Here’s What You Need to Know About Superior Water Conditioners

Traditional water conditioners make use of chemicals that work against the effects of hard water build-up in a home or office’s water lines. For years, individuals have utilized this convenient and effective way to soften their water and keep their plumbing systems healthy. What would you say if we told you there was another way? Magnetic water conditioners are becoming more widely-used as a means of softening water without the chemicals that many people don’t want to use if they don’t have to.

Why Do I Need a Water Conditioner in the First Place?

Dissolved minerals can get into a home or office’s water lines, which leads to build-up that’s commonly referred to as “lime” or “scale.” Calcium carbonate and magnesium carbonate are the two most commonplace minerals to make their way into water. This occurs as a result of the numerous conditions that water experiences during its passage through pipes:

  • Temperature changes
  • Changes in pressure
  • Friction
  • Turbulence
  • Evaporation

After water goes through all of this, it can leave deposits of calcium carbonate and magnesium carbonate on the heat transfer elements of a plumbing system. Over time this forms the rock-like substance called “lime” or “scale.” The presence of this build-up makes it more difficult to heat up or cool down water.

Water conditioners work against the development of build-up so that your water lines function at peak quality.

How Do Magnetic Water Conditioners Work?

The ions of the material gathered on the thermal elements are attracted to and bond with one another to form lime/scale, which may also be known as “calcite.” The treatment chamber responsible for the function of the magnetic water conditioner uses magnetic fields to alter the ions’ charge identity. The ions, instead of being positive and negative, behave as ions with the same charge and are temporarily manipulated into not bonding with one another.

Instead of forming calcite, the calcium carbonate and magnesium carbonate form a powdery substance called aragonite. It moves right through the plumbing system, not clogging it up like plaque in an artery like calcite does and does not jeopardize the healthfulness of the water it passes through.

What is Aragonite Good For?

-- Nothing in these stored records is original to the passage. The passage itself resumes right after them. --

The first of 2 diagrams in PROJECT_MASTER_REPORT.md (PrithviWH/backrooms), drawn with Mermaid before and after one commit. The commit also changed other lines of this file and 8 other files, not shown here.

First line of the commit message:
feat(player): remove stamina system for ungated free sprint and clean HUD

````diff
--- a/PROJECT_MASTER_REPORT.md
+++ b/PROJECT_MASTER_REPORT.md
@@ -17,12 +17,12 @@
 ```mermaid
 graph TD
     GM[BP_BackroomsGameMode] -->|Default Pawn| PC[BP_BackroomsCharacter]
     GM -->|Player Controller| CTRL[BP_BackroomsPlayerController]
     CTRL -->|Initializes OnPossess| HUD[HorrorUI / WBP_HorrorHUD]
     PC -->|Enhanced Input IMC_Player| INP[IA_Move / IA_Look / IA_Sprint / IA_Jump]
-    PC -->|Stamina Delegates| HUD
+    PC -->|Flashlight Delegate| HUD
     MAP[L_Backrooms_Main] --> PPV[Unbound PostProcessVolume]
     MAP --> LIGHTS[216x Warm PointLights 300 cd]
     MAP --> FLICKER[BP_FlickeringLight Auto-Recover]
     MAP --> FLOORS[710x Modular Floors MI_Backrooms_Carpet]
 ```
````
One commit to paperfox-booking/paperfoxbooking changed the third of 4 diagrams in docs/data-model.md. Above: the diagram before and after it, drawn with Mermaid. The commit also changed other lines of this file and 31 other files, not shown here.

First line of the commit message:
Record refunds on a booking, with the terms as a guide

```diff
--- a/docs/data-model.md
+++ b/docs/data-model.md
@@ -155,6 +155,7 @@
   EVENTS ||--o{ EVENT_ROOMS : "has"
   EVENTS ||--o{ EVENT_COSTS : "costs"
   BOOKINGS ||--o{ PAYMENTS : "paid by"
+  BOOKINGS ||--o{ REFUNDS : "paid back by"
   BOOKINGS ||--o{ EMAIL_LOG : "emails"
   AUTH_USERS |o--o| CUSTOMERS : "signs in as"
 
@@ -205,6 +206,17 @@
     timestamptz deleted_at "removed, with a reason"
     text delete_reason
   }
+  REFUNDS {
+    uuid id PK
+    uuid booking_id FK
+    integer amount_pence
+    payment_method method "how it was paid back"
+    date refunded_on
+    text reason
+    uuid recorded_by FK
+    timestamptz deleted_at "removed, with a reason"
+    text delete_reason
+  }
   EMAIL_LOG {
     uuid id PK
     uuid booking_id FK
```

Aragonite can be tremendously helpful in preserving water lines. It creates a soft film that helps to combat the effects of erosion over time. The film clings to all damp surfaces in a plumbing system, thus keeping oxygen and other corrosive agents away from the metallic material of the pipes.

These superior water conditioners work on two levels to preserve pipes and protect them from scale build-up. And they do this without the use of chemicals that you don’t want anywhere near your water!